The driver behind the PSM was Commissioner Hyde and the success of the PSM is largely attributable to his strong commitment to transformational leadership and a top‐down approach to implementation. These qualities encapsulate the original ideas behind POP that Goldstein (1979, 2003), back in 1979, highlighted as critical for the success of future POP programs.
Reducing crime is an important part of creating safe communities and improving quality of life for all citizens. This research shows that successful implementation of the PSM within South Australia under the strong leadership of Commissioner Hyde was a major factor in reducing property crime and overall crime rates.
This paper is valuable because it demonstrates the link between strong leadership in policing, the commissioner's vision for POP and how his vision then translated into widespread adoption of POP. The study empirically shows that the statewide adoption of POP led to significant reductions in crime, particularly property crime.
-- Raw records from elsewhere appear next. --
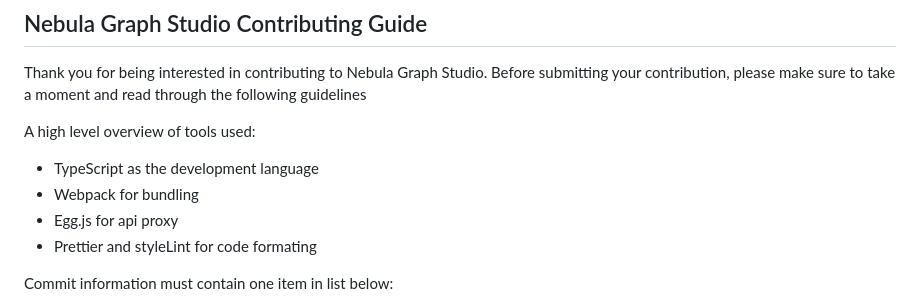
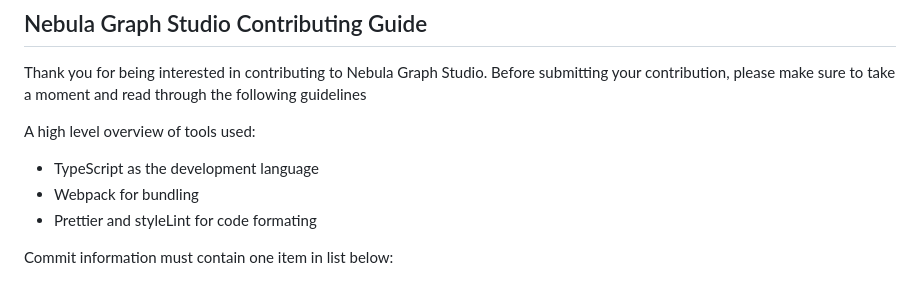
Before and after one commit to vesoft-inc/nebula-studio, a Markdown page: CONTRIBUTING.md, the part around the change. Drawn GitHub-style.

```diff
--- a/CONTRIBUTING.md
+++ b/CONTRIBUTING.md
@@ -5,7 +5,6 @@ A high level overview of tools used:
 
 - TypeScript as the development language
 - Webpack for bundling
-- Egg.js for api proxy
 - Prettier and styleLint for code formating
 
 Commit information must contain one item in list below:
```
Also changed, not shown: README.md (+4 -4 lines), introduction.png.
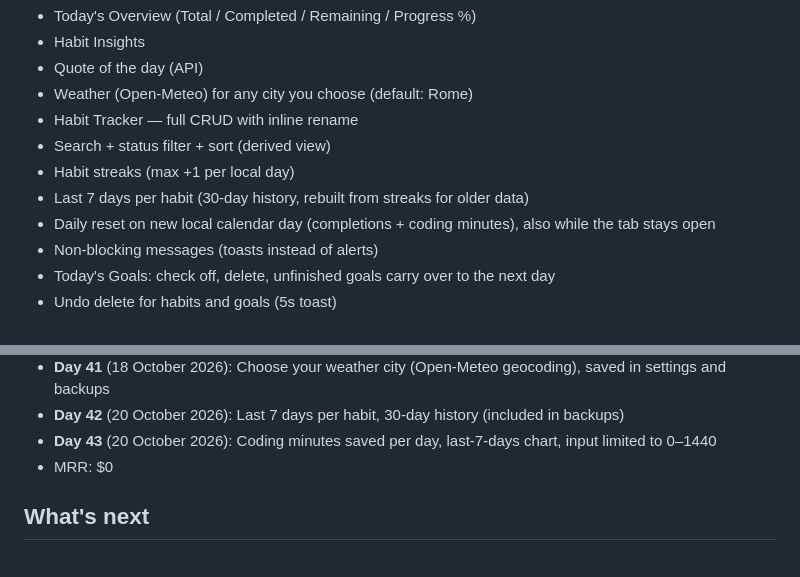
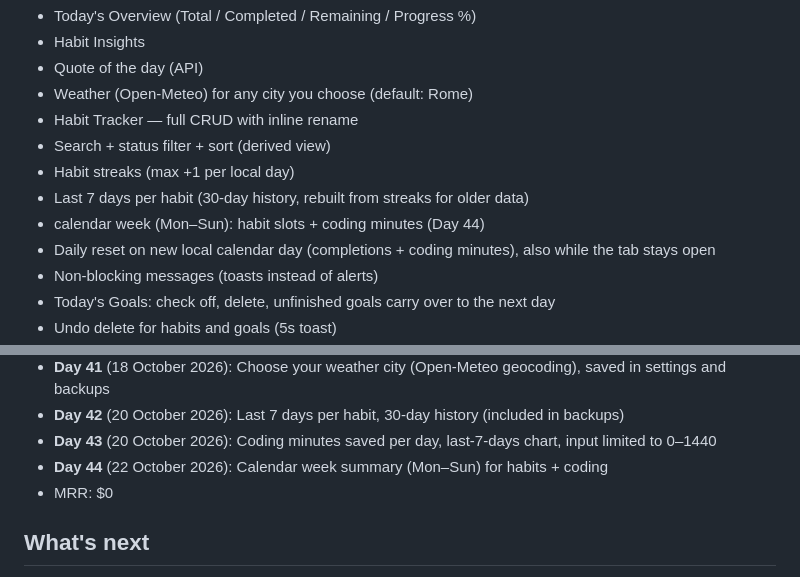
Before and after one commit to Salvatorepolise/productivity-dashboard, a Markdown page: README.md, 2 parts joined by grey strips. Drawn GitHub-style.

Commit message:
Day 44: add calendar week summary for habits and coding

```diff
--- a/README.md
+++ b/README.md
@@ -34,6 +34,7 @@ For one browser / one device, it is designed to be used every day.
 - Search + status filter + sort (derived view)
 - Habit streaks (max +1 per local day)
 - Last 7 days per habit (30-day history, rebuilt from streaks for older data)
+- calendar week (Mon–Sun): habit slots + coding minutes (Day 44)
 - Daily reset on new local calendar day (completions + coding minutes), also while the tab stays open
 - Non-blocking messages (toasts instead of alerts)
 - Today's Goals: check off, delete, unfinished goals carry over to the next day
@@ -131,6 +132,7 @@ The same tests run on GitHub Actions on every push.
 - **Day 41** (18 October 2026): Choose your weather city (Open-Meteo geocoding), saved in settings and backups
 - **Day 42** (20 October 2026): Last 7 days per habit, 30-day history (included in backups)
 - **Day 43** (20 October 2026): Coding minutes saved per day, last-7-days chart, input limited to 0–1440
+- **Day 44** (22 October 2026): Calendar week summary (Mon–Sun) for habits + coding
 - MRR: $0
 
 ## What's next
```
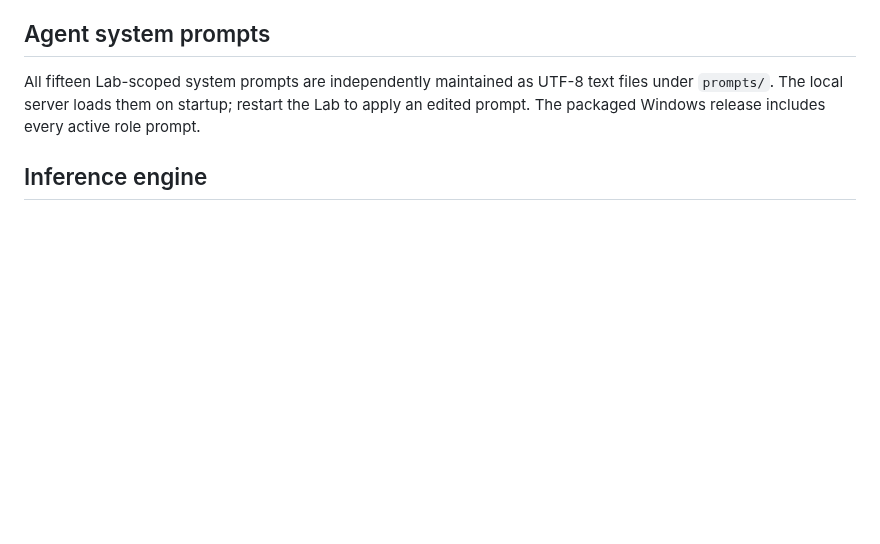
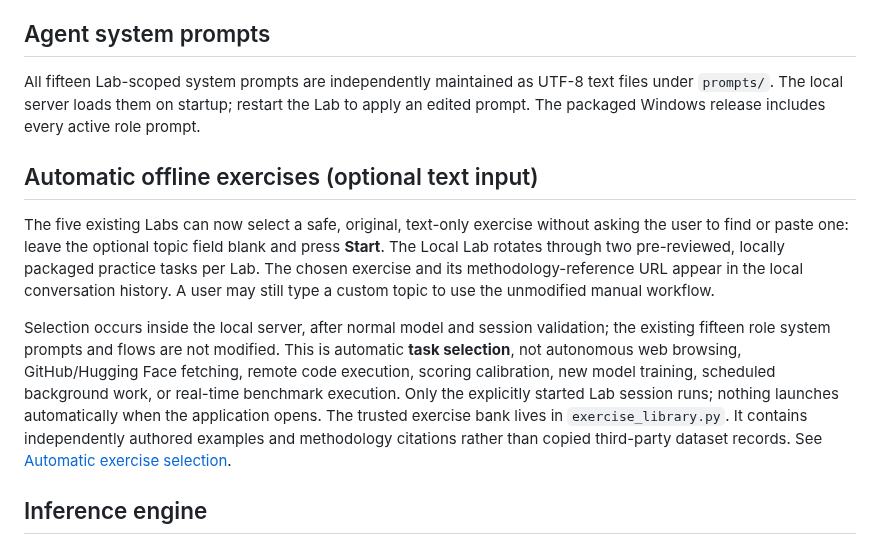
Before and after one commit to mmark76/Markellos-Ecosystem-AI-Agents-Lab, a Markdown page: apps/local-ai-agents-lab/README.md, the part around the change. GitHub-like rendering; blank space fills up the shorter version.

Commit message:
docs: explain automatic local exercise selection and boundaries

```diff
--- a/apps/local-ai-agents-lab/README.md
+++ b/apps/local-ai-agents-lab/README.md
@@ -37,6 +37,26 @@ All fifteen Lab-scoped system prompts are independently maintained as UTF-8 text
 files under `prompts/`. The local server loads them on startup; restart the Lab
 to apply an edited prompt. The packaged Windows release includes every active
 role prompt.
+
+## Automatic offline exercises (optional text input)
+
+The five existing Labs can now select a safe, original, text-only exercise
+without asking the user to find or paste one: leave the optional topic field
+blank and press **Start**. The Local Lab rotates through two pre-reviewed,
+locally packaged practice tasks per Lab. The chosen exercise and its
+methodology-reference URL appear in the local conversation history. A user
+may still type a custom topic to use the unmodified manual workflow.
+
+Selection occurs inside the local server, after normal model and session
+validation; the existing fifteen role system prompts and flows are not
+modified. This is automatic **task selection**, not autonomous web browsing,
+GitHub/Hugging Face fetching, remote code execution, scoring calibration,
+new model training, scheduled background work, or real-time benchmark execution.
+Only the explicitly started Lab session runs; nothing launches automatically
+when the application opens. The trusted exercise bank lives in
+`exercise_library.py`. It contains independently authored examples and
+methodology citations rather than copied third-party dataset records.
+See [Automatic exercise selection](../../docs/learning/AUTO_SELECTION.md).
 
 ## Inference engine
 
```
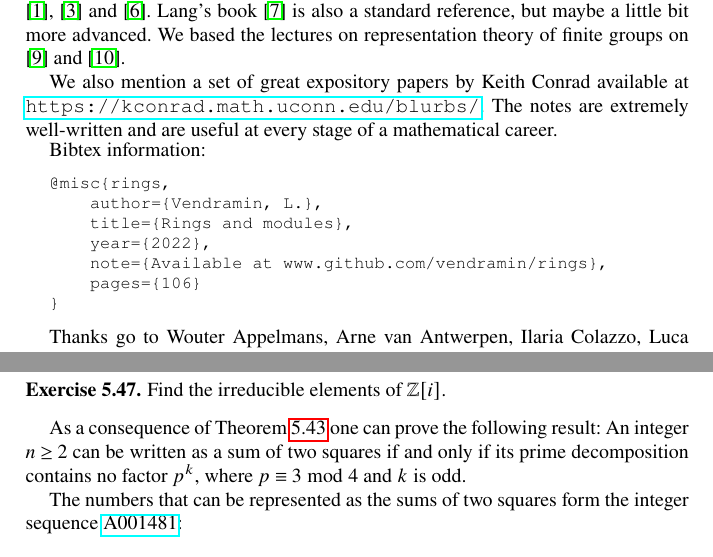
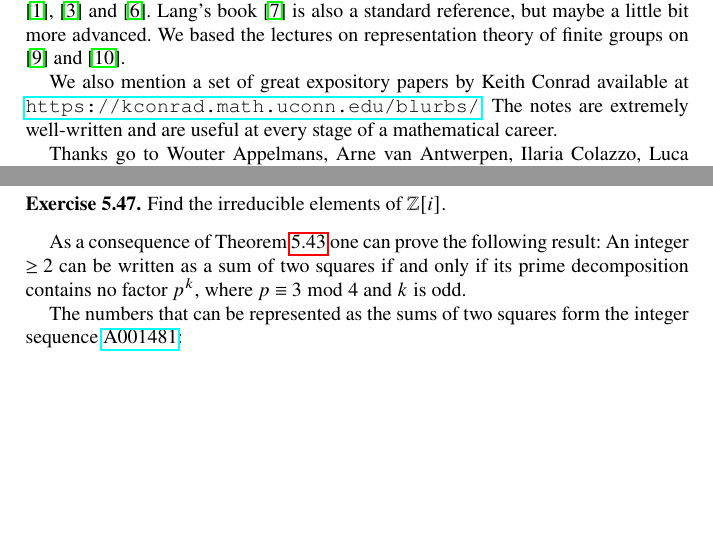
Before and after one commit to Properzi/rings, a LaTeX thesis (book.tex, which reads 05.tex, preface.tex): two parts of pages 3 and 37 of 116, joined at a grey line, cut so that both start at the same text, the shorter picture padded with empty space. Compiled offline with pdfLaTeX.

Commit message:
Updates from Overleaf

```diff
--- a/05.tex
+++ b/05.tex
@@ -124,7 +124,7 @@ Find the irreducible elements of $\Z[i]$.
 \end{exercise}
 
 As a consequence of Theorem \ref{thm:Fermat}
-one can prove the following result: An integer $n\geq2$ can be written as a sum of two squares if and only if its prime decomposition contains no factor $p^k$, where
+one can prove the following result: An integer $\geq2$ can be written as a sum of two squares if and only if its prime decomposition contains no factor $p^k$, where
 $p\equiv 3\bmod 4$
 and $k$ is odd.
 
--- a/preface.tex
+++ b/preface.tex
@@ -21,16 +21,16 @@ Keith Conrad available at
 The notes are extremely well-written and are useful at
 every stage of a mathematical career.
 
-Bibtex information:
-{\footnotesize\begin{verbatim}
-@misc{rings,
-    author={Vendramin, L.},
-    title={Rings and modules},
-    year={2022},
-    note={Available at www.github.com/vendramin/rings},
-    pages={106}
-}
-\end{verbatim}}
+% Bibtex information:
+% {\footnotesize\begin{verbatim}
+% @misc{rings,
+%     author={Vendramin, L.},
+%     title={Rings and modules},
+%     year={2022},
+%     note={Available at www.github.com/vendramin/rings},
+%     pages={108}
+% }
+% \end{verbatim}}
 
  Thanks go to Wouter Appelmans, Arne van Antwerpen, Ilaria Colazzo, Luca Descheemaeker, {\L}ukas Kubat, Lucas Simons
 and Geoffrey Jassens.
```
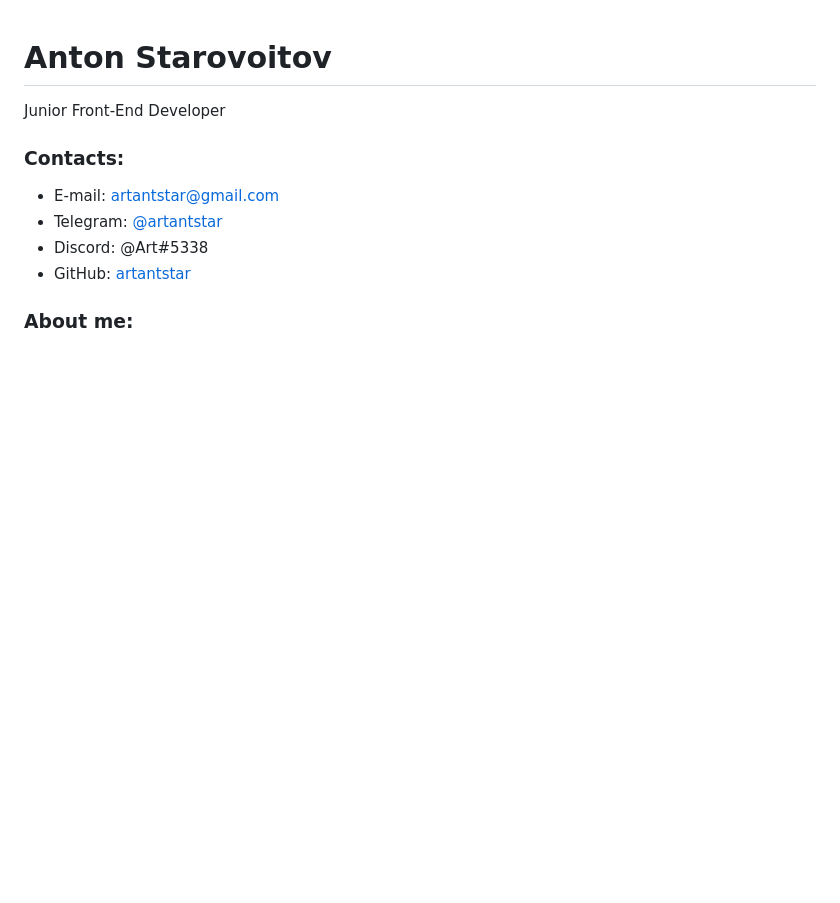
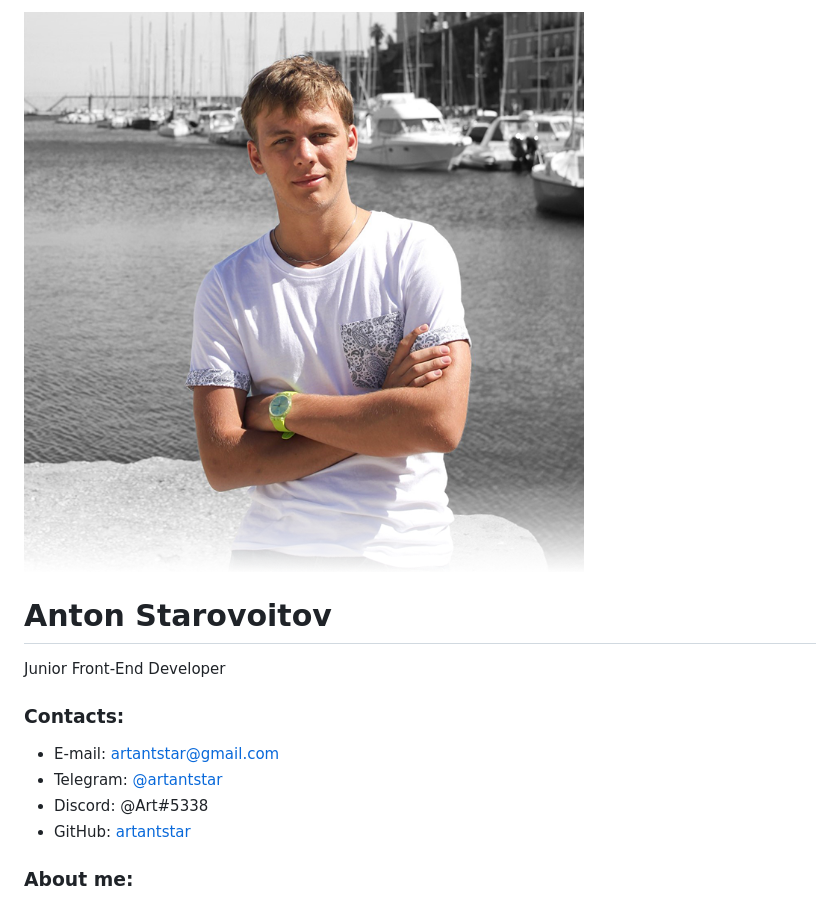
Before and after one commit to artantstar/rsschool-cv-old, a Markdown page: cv.md, the part around the change. Drawn GitHub-style; pictures changed too: assets/photo.png (added); blank space fills up the shorter version.

Commit message:
feat: add photo to md file

```diff
--- a/cv.md
+++ b/cv.md
@@ -1,3 +1,5 @@
+![Anton Starovoitov](assets/photo.png)
+
 # Anton Starovoitov
 
 Junior Front-End Developer
```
The purpose of this research is to assess the impact of espoused individual cultural traits on proactive behaviors within an organizational environment. While there have…
The purpose of this research is to assess the impact of espoused individual cultural traits on proactive behaviors within an organizational environment. While there have been many reports about the positive outcomes of proactivity, there is much less known about the antecedents, particularly those related to culture.
Sales employees (n=147) in a multi-national organization from Australia, Canada, New Zealand, the UK, and the USA were surveyed to assess the impact of cultural trait influences on proactive behavior at the individual level. Using linear regression and partial least squares structural equation modeling, three independent variables were found to be significant antecedents to proactive behavior.
Long-term orientation positively influenced proactive behaviors as did uncertainty avoidance. Uncertainty avoidance was hypothesized to have a negative impact on proactive behaviors, but the results of this study implied that individuals found it safer to adjust to a fluid environment rather than to remain inflexible. No relationship was found between power distance and proactivity. Masculinity was found to be positively related to proactive behaviors but collectivism was not.
The results of this study should be limited to its own population and not generalized to larger, more culturally diverse populations which were not represented in the sample.
This study provides better understanding of managerial proactive behavior related to cultural traits, particularly in the domain of field sales.
This study is unique in that it explores individual proactivity in an organizational selling environment related to cultural traits at the individual level.
The Budapest Open Access Initiative has sparked a new round of papers and news items on open access initiatives. Their growth approaches critical mass and all players…
The Budapest Open Access Initiative has sparked a new round of papers and news items on open access initiatives. Their growth approaches critical mass and all players, including paid for document delivery agents, need to look to their laurels. Copyright remains an old perennial, but more so at present with the implementation date for the new EU directive approaching. Heads must come out of the sand at last if libraries are to apply the new rules efficiently. Other issues that are prominent in the literature this quarter will come as no surprise to readers – electronic journals and site licensing, resource sharing and full text retrospective conversion. At last there is more and better systematic attention being paid to the end user and ILDS will reflect and develop this welcome move.